On the 9th March 1916 he was transferred to the Army Reserve and was attached for duty to Messers Sandycroft Ironfounders Ltd. Presumably he stayed there working as a Forgeman’s helper until he was recalled from the reserve to rejoin the regiment on the 8th April 1918.

Before he went to France as part of the British Expeditionary Force, he spent some time in Kinmel Park where once again he got into trouble.  On the 15th June 1918 he went missing and stayed away for for 59 hours and for his trouble was once again ‘Confined to Barracks’ this time for 10 days and he lost some pay.  He was obviously a bit of  a character.

He joined the  British Expeditionary Force in France and reported to the Base Depot on the 14th August 1918. The dates in the records become very confused and confusing at this point. He was transferred to the 13th Bn of the RWF on the 26th August 1918 and yet on another paper was reported dead on the 23rd August 1918.

There is correspondence in the Records between David’s mother and the army.

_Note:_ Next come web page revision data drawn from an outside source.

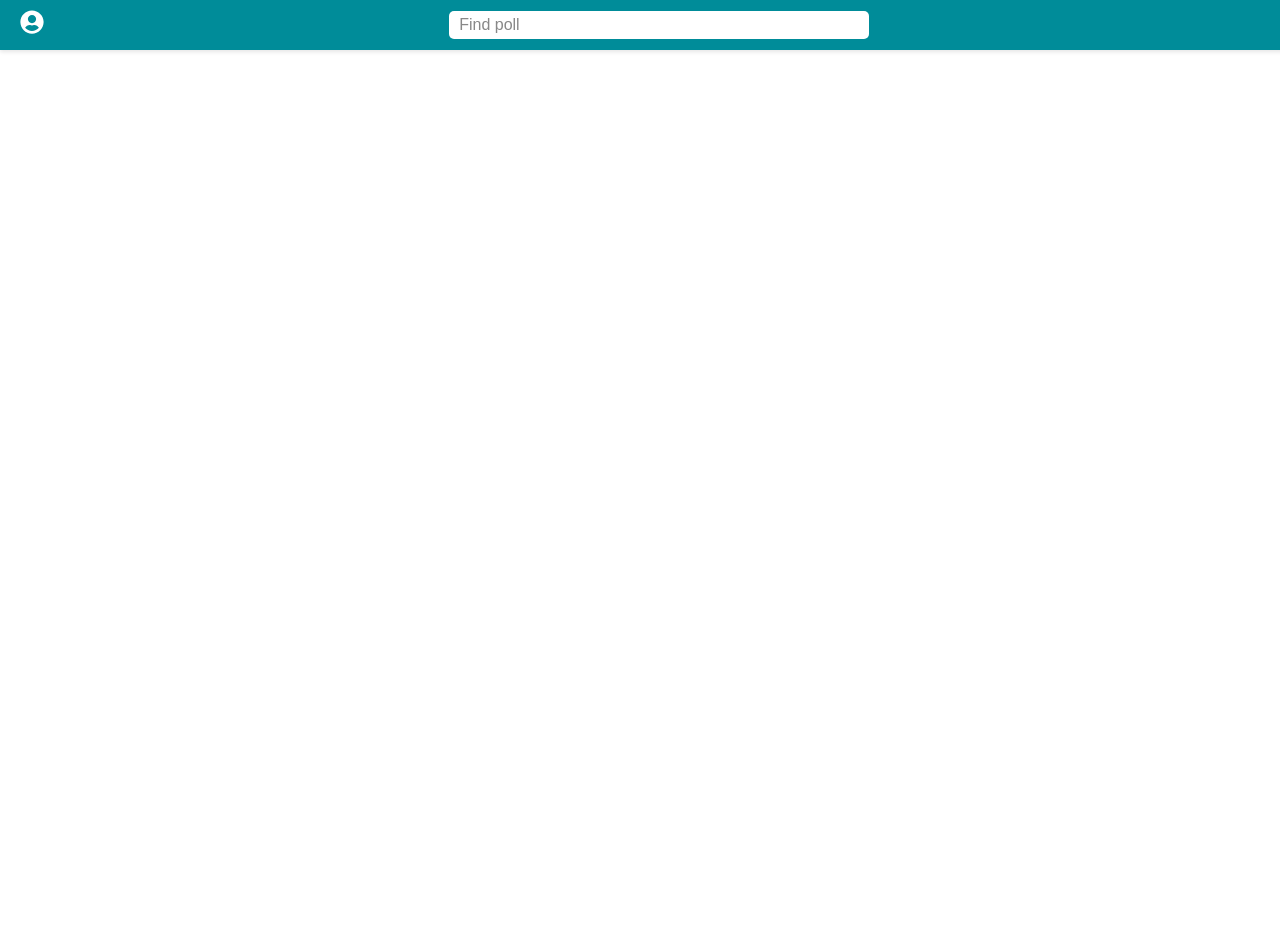
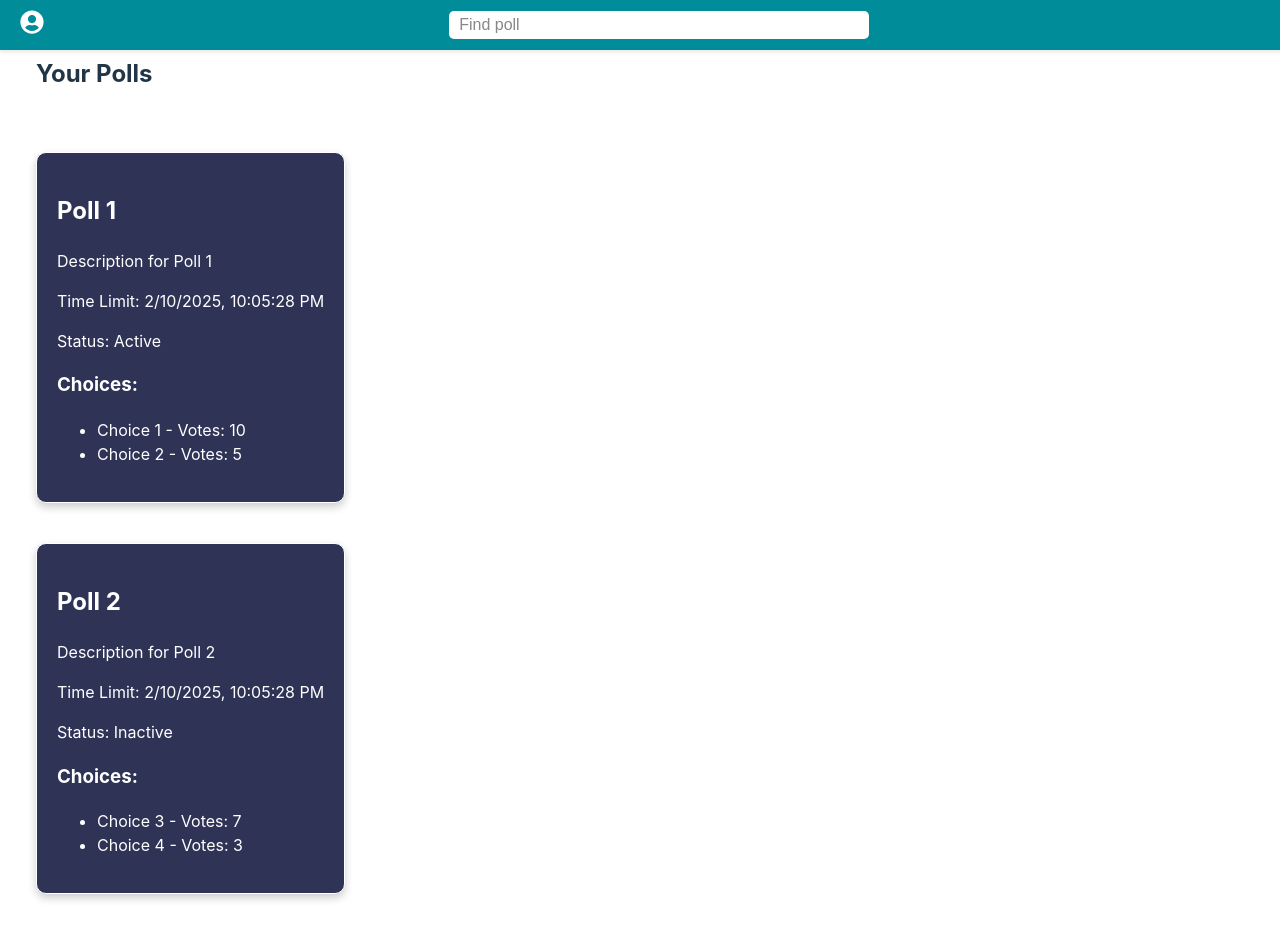
Before and after one commit to JohnLun/MyVote, a React (Vite) app in the folder myvote.client/: page /user/1 in a window 1280 px wide. Before the commit this address had no page. Before the commit the page ends 800 px from the top, so only its background shows below. Built offline with nearby package versions, Linux system fonts and the light colour scheme.

Commit message:
add route to user profile in landing page

```diff
--- a/myvote.client/src/components/Header.css
+++ b/myvote.client/src/components/Header.css
@@ -13,6 +13,7 @@
 
 .header-icon {
     color: white;
+    cursor: pointer;
 }
 
 .header-search {
--- a/myvote.client/src/components/Header.jsx
+++ b/myvote.client/src/components/Header.jsx
@@ -1,11 +1,18 @@
 import React from 'react';
 import './Header.css';
 import { FaUserCircle, FaFilter } from 'react-icons/fa';
+import { useNavigate } from 'react-router-dom';
 
 function Header() {
+    const navigate = useNavigate();
+
+    const handleUserIconClick = () => {
+        navigate('/user/2'); // Replace '2' with the actual user ID if needed
+    };
+
     return (
         <header className="header">
-            <div className="header-icon">
+            <div className="header-icon" onClick={handleUserIconClick}>
                 <FaUserCircle size={24} />
             </div>
             <div className="header-search">
--- a/myvote.client/src/pages/LandingPage.jsx
+++ b/myvote.client/src/pages/LandingPage.jsx
@@ -4,6 +4,7 @@ import CreatePollButton from '../components/CreatePollButton';
 import Header from '../components/Header';
 import CreatePoll from './CreatePoll';
 import PollDetails from './PollDetails';
+import UserProfile from './UserProfile';
 
 function LandingPage() {
 
@@ -25,6 +26,7 @@ function LandingPage() {
                             </>
                         } />
                         <Route path="/poll/:pollId" element={<PollDetails />} />
+                        <Route path="/user/:userId" element={<UserProfile />} />
                     </Routes>
                 </div>
             </div>
--- /dev/null
+++ b/myvote.client/src/pages/UserProfile.css
@@ -0,0 +1,12 @@
+.user-profile {
+    padding: 16px;
+}
+
+.poll-list {
+    display: flex;
+    flex-direction: column;
+}
+
+.headingtext {
+    padding: 20px;
+}
--- /dev/null
+++ b/myvote.client/src/pages/UserProfile.jsx
@@ -0,0 +1,67 @@
+import React, { useEffect, useState } from 'react';
+import PollCard from '../components/PollCard';
+import './UserProfile.css';
+
+const UserProfile = () => {
+    const [polls, setPolls] = useState([]);
+
+    useEffect(() => {
+        // Uncomment the following code when the API endpoint is available
+        /*
+        const fetchPolls = async () => {
+            try {
+                const response = await fetch(`${API_BASE_URL}/polls/user/2`); // Replace with actual user ID
+                if (!response.ok) {
+                    throw new Error('Network response was not ok');
+                }
+                const data = await response.json();
+                setPolls(data);
+            } catch (error) {
+                console.error('There was a problem with the fetch operation:', error.message);
+            }
+        };
+
+        fetchPolls();
+        */
+
+        // Dummy polls for now
+        const dummyPolls = [
+            {
+                id: 1,
+                title: 'Poll 1',
+                description: 'Description for Poll 1',
+                timeLimit: new Date().toISOString(),
+                isActive: true,
+                choices: [
+                    { choiceId: 1, name: 'Choice 1', numVotes: 10 },
+                    { choiceId: 2, name: 'Choice 2', numVotes: 5 }
+                ]
+            },
+            {
+                id: 2,
+                title: 'Poll 2',
+                description: 'Description for Poll 2',
+                timeLimit: new Date().toISOString(),
+                isActive: false,
+                choices: [
+                    { choiceId: 3, name: 'Choice 3', numVotes: 7 },
+                    { choiceId: 4, name: 'Choice 4', numVotes: 3 }
+                ]
+            }
+        ];
+        setPolls(dummyPolls);
+    }, []);
+
+    return (
+        <div className="user-profile">
+            <h2 className="headingtext">Your Polls</h2>
+            <div className="poll-list">
+                {polls.map(poll => (
+                    <PollCard poll={poll} />
+                ))}
+            </div>
+        </div>
+    );
+};
+
+export default UserProfile;
```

These concerned the receipt of his possessions,  medals, a commemorative plaque and scroll and  a scroll and message from the King. Mary completed an Army relatives Form naming herself and her daughter Minnie.

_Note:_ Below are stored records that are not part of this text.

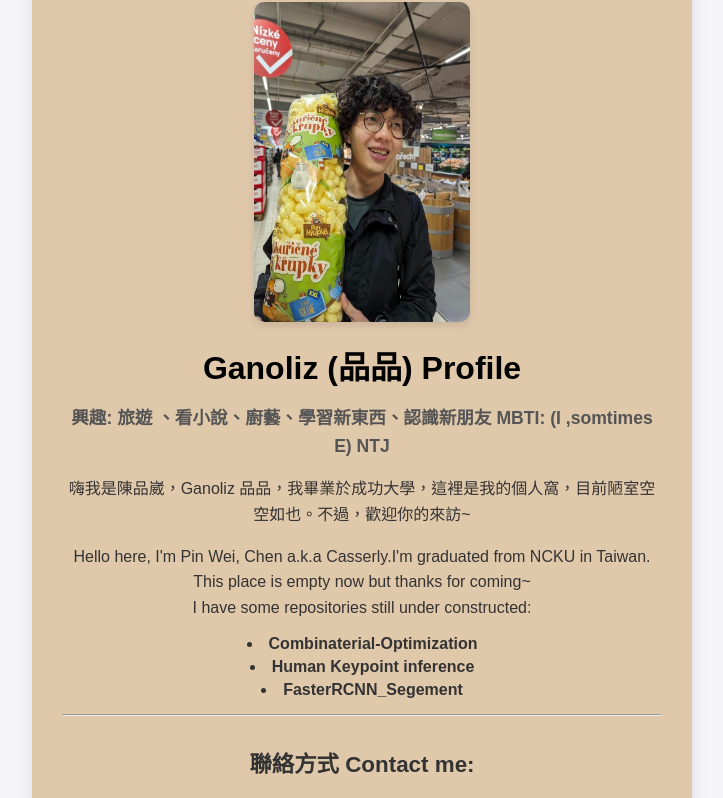
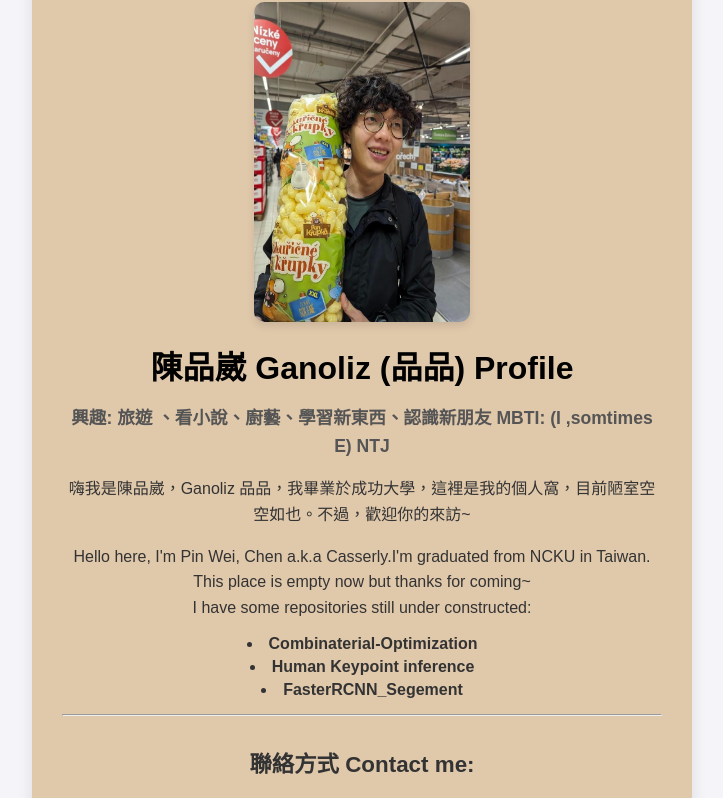
Before and after one commit to ganoliz/ganoliz.github.io, a plain HTML site: page index.html in a window 1280 px wide. Shown: the top 798 px of the page, without its empty margins (278-1001 px from the left). Drawn offline with Linux system fonts and the light colour scheme.

Commit message:
Add my name.

```diff
--- a/index.html
+++ b/index.html
@@ -132,7 +132,7 @@
 
 
 		<img src="./images/48700.jpg" alt='Ganoliz' width='216' height='320'/>
-				<h1>Ganoliz (品品) Profile</h1>
+				<h1>陳品崴 Ganoliz (品品) Profile</h1>
 		<p>
 			<strong>
 				興趣:  旅遊 、看小說、廚藝、學習新東西、認識新朋友  MBTI: (I ,somtimes E) NTJ
```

Conversations about this soldier took place on The Great War Forum. The following account of what was happening to the 13th Bn at the time was sent to me by Ken – for which I am very grateful.

In ‘The War the Infantry Knew” J.C. Dunn who was serving in the 2nd Bn RWF (115th Brigade 38th (Welsh) Division) describes the period from the 15th August 1918 as a ‘tremendously busy time’.  Winton joined 13th Bn (113th Brigade 38th (Welsh) Division) around this time.  From the 15th the Division was preparing for a major action, on the 22nd the 113th Brigade was crossing the River Ancre near Albert and a period of intense fighting continued until September 5th when the 38th Division was relieved by the 21st.

On the 1st September the Division took Morval where Winton is buried, and according to the CWGC cemetery notes all the casualties interred there date from the 26th August to the 6th September.  From the 23rd August to the 6th September (actually the 4th) the 13th Bn suffered 114 dead with 24 on on the 23rd. Only 8 of the casualties in the cemetery are RWF and all bar one were from the 13th Bn.  While his death certificate may be the document of record I’m not sure the CWGC Roll of Honour can be reconciled with the record.

There was heavy fighting on both dates, Dunn himself was wounded on the 1st September and interestingly he comments on two officers who were attached from a Lancashire Regiment who became casualties that day noting, “they were such recent arrivals their particulars had not been taken by the Company”.  Many of the casualties from the Division during this period have no known grave and are recorded on the Vis-en-Artois Memorial, at least Pte Winton’s family had that comfort though his time at the Front was so short. 

Many thanks to Ken and to others on the forum for their help in understanding this story.

Imperial War Museum – Memorials Project –

Description – Addition to gravestone. – Inscription

In memory of/ my beloved son Pte DAVID WINTON/ died of wounds in Merval, France/ Sep 10 1918, aged 23 years/ O Lord let thy perpetual light/ shine upon him.

This is another twist to the date of David’s death, the inscription on the family grave.

Learn more about the other soldiers on the Hawarden Memorial

Back to top